EXERCISE BRIEF.
Check each line of the entries. Copy the ones that contain the string "aside".

[INPUT DATA]

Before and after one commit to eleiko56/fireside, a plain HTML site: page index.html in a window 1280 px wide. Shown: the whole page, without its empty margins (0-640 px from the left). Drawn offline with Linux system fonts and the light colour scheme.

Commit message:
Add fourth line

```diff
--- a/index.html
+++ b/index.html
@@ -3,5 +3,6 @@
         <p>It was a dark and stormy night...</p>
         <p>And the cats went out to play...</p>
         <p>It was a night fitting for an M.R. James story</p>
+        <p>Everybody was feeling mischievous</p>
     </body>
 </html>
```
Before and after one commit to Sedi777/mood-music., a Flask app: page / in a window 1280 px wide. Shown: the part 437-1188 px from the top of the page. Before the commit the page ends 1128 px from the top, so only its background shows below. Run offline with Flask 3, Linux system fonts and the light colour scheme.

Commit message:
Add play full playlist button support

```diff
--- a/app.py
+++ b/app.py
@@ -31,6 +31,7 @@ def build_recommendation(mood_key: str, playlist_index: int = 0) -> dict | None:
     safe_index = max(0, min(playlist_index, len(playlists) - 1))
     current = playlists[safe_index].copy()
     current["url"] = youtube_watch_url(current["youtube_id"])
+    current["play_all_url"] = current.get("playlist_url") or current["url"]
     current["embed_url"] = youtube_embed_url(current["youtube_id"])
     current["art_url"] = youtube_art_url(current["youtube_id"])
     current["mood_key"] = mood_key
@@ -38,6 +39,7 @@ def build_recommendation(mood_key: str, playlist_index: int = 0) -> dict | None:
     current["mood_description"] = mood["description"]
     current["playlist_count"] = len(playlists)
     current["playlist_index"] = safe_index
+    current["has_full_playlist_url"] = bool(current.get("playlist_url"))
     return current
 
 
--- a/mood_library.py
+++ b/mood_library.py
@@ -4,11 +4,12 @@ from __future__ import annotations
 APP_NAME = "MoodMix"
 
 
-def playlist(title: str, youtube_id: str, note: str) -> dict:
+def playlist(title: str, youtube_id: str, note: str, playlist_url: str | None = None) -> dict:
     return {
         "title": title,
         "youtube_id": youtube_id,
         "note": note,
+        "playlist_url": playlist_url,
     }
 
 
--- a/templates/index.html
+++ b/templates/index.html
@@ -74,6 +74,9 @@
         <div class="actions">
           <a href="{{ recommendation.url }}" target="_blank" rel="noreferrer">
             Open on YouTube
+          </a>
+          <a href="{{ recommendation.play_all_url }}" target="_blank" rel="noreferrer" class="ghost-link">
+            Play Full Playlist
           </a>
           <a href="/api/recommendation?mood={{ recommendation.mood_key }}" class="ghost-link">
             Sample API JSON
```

[/INPUT DATA]
[INPUT DATA]

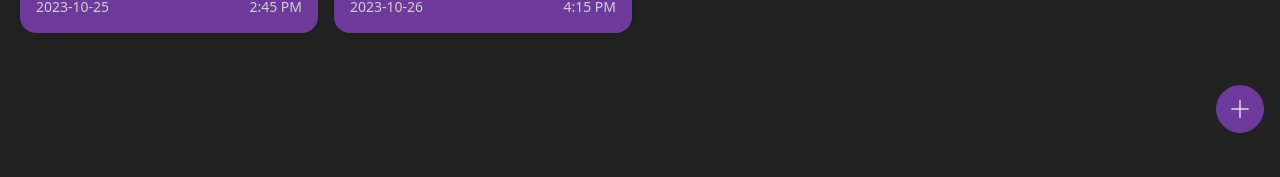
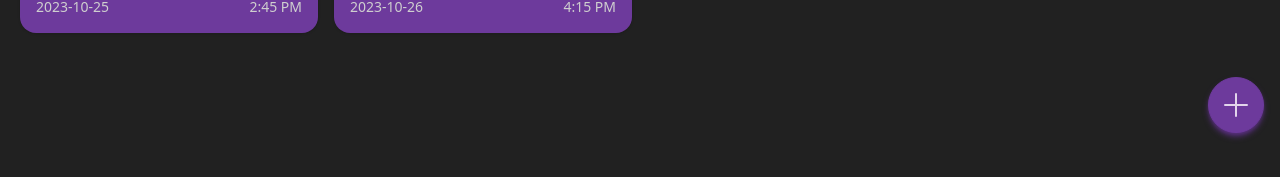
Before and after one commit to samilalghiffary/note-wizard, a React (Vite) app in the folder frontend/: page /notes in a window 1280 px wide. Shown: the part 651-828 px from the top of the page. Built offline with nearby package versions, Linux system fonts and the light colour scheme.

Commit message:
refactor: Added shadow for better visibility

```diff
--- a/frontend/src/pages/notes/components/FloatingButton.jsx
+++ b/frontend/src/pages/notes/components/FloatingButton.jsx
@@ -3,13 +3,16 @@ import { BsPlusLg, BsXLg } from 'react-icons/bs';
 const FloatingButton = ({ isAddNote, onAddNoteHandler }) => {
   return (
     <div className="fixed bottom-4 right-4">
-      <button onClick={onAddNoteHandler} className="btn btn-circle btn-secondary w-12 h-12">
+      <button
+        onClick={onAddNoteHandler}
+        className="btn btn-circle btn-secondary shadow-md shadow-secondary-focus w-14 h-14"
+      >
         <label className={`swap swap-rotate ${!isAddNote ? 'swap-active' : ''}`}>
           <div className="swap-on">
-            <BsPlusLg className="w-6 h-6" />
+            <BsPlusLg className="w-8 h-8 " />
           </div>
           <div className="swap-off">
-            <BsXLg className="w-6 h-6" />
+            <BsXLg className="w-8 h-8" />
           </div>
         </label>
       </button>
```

[/INPUT DATA]
[INPUT DATA]

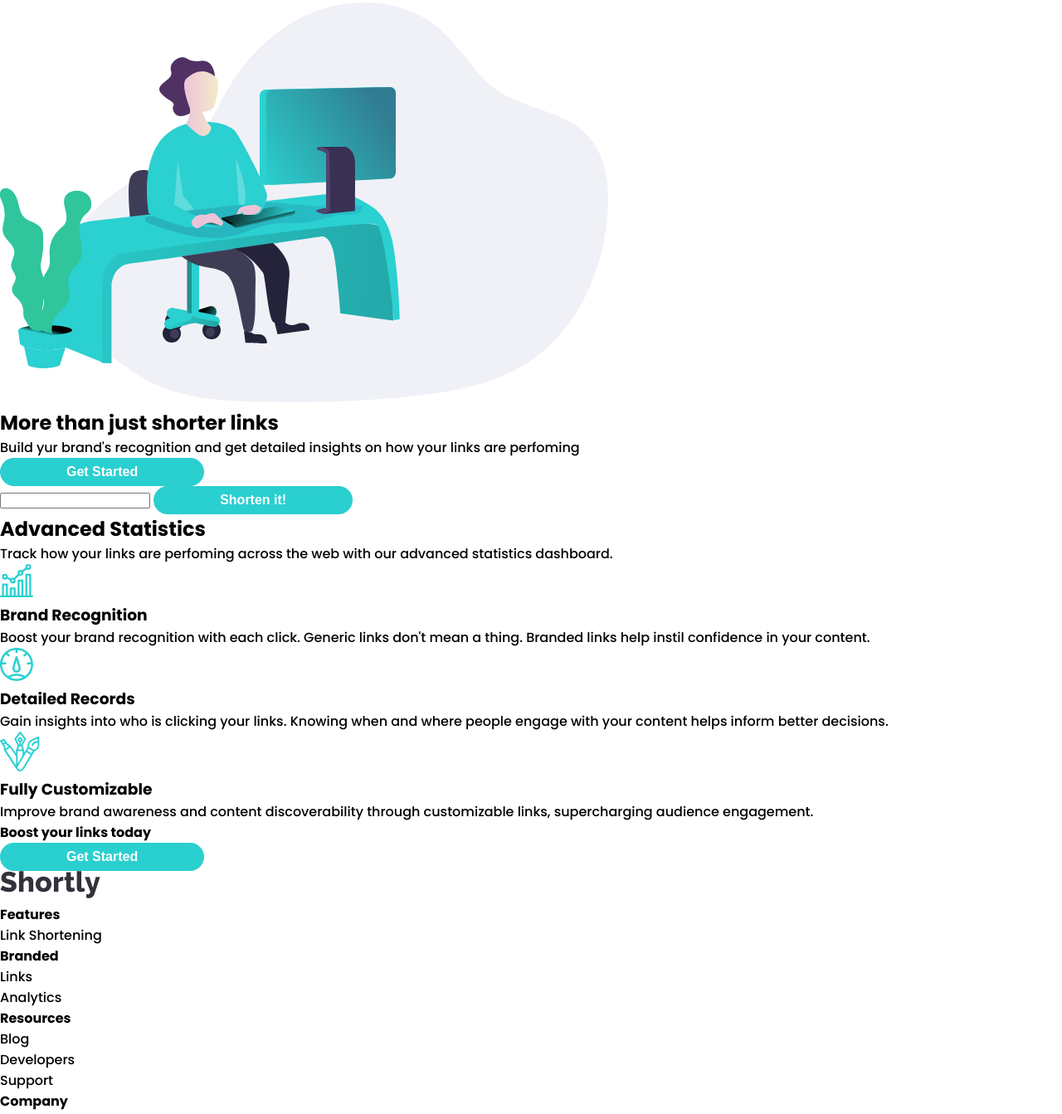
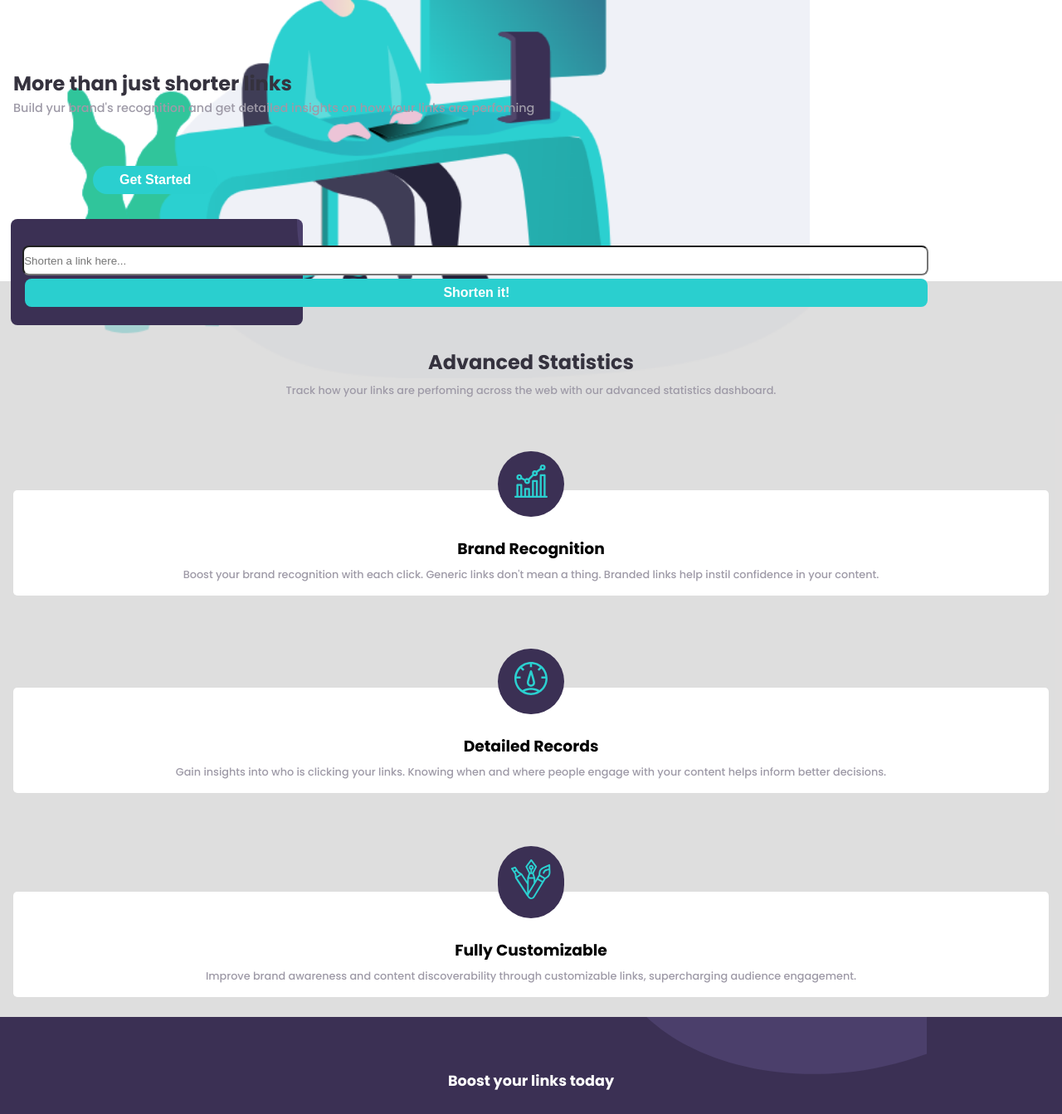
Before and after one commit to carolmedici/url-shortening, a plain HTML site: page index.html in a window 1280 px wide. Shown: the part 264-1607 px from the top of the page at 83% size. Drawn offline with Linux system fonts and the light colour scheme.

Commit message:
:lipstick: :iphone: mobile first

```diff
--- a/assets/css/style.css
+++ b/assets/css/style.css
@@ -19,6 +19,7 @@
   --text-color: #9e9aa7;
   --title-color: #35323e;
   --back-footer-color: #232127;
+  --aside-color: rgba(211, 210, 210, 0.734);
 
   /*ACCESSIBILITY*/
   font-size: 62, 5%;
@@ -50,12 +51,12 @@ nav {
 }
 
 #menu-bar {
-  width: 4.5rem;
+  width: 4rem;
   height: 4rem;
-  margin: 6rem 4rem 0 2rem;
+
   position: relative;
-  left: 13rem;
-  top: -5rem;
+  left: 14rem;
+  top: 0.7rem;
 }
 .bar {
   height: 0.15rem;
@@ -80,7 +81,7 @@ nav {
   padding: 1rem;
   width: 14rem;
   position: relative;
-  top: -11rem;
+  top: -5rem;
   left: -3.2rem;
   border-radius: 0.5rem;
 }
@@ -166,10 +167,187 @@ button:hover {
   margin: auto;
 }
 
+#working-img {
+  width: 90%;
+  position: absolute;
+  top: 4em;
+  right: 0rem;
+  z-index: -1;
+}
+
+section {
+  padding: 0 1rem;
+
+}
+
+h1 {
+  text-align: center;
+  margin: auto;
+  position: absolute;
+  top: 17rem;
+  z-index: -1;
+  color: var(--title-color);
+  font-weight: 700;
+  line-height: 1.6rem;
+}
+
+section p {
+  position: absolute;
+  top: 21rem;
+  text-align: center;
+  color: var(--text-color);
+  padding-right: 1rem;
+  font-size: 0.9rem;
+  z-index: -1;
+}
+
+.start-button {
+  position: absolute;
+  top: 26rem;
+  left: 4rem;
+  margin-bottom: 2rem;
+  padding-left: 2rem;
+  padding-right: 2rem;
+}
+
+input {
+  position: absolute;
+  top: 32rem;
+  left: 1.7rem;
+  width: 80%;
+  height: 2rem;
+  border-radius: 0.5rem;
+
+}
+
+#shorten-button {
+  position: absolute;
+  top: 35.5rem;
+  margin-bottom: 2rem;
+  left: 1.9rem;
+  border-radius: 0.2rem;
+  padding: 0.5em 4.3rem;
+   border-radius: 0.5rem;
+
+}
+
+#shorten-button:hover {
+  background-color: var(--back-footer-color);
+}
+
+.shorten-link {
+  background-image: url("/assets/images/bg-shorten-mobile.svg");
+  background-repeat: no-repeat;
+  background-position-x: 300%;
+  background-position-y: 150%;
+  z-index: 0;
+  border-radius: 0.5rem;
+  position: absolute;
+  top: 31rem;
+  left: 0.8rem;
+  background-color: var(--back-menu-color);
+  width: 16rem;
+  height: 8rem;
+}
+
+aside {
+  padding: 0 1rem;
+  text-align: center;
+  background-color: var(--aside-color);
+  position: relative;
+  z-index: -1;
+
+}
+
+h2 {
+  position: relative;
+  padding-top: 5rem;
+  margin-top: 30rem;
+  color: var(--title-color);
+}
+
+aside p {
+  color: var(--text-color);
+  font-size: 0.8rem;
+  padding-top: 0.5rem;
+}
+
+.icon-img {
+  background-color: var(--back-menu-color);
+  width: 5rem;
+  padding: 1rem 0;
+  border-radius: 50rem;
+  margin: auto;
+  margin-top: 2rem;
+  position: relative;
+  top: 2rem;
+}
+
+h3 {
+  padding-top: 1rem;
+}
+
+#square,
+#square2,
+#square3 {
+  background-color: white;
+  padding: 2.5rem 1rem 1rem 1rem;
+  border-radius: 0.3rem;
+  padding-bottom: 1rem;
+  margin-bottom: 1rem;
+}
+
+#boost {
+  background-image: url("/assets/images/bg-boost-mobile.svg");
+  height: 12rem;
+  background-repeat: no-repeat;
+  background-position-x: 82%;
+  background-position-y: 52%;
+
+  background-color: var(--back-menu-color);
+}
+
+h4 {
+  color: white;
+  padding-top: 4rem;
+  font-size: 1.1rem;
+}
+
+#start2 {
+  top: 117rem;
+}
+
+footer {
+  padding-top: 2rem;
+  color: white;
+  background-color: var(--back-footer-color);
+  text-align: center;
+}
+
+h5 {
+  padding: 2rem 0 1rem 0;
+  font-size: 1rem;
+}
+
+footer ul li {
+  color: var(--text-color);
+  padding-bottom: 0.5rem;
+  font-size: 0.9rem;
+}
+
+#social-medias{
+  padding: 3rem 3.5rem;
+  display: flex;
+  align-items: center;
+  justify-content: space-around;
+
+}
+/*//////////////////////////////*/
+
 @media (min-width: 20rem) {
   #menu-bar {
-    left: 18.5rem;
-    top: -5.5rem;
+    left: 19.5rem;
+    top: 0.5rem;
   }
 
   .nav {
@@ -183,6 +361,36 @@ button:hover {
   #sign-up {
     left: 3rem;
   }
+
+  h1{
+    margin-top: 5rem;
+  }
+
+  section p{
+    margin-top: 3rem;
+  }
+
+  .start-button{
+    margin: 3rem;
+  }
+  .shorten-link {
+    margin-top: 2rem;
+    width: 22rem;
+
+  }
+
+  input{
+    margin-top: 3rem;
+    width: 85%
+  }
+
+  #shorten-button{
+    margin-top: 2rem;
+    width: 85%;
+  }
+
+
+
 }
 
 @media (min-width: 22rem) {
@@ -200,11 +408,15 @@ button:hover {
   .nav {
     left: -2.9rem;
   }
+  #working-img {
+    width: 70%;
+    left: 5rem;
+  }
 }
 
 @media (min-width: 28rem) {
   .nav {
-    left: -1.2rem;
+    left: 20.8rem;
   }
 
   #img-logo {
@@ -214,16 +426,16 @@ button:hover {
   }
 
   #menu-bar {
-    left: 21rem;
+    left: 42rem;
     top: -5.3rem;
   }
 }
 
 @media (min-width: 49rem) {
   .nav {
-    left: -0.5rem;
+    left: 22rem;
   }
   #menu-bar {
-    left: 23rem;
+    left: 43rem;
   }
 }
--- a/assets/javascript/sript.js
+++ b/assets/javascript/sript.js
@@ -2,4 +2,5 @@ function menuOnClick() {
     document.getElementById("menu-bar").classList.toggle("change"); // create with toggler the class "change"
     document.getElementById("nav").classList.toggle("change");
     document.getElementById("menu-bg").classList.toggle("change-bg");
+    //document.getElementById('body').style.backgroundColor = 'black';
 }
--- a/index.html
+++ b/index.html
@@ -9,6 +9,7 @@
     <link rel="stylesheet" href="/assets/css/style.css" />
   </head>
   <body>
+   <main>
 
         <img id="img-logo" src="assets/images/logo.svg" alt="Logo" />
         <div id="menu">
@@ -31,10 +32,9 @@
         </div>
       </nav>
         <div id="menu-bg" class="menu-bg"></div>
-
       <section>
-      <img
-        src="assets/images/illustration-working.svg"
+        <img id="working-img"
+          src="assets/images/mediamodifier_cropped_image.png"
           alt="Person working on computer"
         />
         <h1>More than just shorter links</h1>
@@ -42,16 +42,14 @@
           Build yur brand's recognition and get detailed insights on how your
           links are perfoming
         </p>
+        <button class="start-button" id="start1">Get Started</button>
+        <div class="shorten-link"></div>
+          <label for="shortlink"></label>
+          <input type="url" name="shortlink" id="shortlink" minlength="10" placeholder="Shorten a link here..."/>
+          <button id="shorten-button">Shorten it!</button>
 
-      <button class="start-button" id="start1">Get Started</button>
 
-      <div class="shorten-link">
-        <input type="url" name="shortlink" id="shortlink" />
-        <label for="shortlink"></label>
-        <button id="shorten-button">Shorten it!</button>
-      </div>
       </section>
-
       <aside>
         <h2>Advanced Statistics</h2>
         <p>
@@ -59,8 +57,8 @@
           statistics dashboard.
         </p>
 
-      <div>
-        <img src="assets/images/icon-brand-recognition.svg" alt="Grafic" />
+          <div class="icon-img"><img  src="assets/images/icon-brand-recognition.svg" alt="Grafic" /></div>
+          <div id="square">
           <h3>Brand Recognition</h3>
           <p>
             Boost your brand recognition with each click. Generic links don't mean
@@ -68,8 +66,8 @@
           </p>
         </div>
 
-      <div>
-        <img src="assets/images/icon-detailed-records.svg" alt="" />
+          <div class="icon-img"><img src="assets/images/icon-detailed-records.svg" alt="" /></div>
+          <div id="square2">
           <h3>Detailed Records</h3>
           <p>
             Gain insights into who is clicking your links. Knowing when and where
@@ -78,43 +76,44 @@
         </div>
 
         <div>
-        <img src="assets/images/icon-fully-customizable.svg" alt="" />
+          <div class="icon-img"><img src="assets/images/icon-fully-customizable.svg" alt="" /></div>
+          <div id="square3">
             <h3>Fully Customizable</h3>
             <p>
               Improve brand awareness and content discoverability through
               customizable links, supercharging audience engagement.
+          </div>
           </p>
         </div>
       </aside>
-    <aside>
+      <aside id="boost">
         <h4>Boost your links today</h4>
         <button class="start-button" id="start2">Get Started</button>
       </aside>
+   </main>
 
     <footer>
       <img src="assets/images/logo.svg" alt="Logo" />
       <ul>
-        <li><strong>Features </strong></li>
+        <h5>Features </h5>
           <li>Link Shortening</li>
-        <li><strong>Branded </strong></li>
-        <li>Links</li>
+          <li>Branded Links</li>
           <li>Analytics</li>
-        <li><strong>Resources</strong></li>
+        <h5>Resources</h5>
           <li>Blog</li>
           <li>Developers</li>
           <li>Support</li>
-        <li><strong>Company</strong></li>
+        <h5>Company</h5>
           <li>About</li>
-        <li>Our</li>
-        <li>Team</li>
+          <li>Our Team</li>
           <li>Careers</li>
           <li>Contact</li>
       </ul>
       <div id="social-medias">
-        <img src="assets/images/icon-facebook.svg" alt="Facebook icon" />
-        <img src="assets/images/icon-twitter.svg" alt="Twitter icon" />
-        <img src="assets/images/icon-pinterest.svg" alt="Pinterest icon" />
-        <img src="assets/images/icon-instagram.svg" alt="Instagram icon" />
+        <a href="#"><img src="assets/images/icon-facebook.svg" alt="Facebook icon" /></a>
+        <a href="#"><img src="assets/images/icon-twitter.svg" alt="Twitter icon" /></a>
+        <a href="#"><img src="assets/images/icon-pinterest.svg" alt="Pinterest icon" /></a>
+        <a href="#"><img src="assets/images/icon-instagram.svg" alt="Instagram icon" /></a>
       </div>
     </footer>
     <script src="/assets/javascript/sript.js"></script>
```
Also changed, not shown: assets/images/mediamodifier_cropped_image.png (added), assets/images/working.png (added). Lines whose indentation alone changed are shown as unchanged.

[/INPUT DATA]

SOLUTION FOR THIS PROBLEM.
+  --aside-color: rgba(211, 210, 210, 0.734);
+aside {
+  background-color: var(--aside-color);
+aside p {
       <aside>
       </aside>
-    <aside>
+      <aside id="boost">
       </aside>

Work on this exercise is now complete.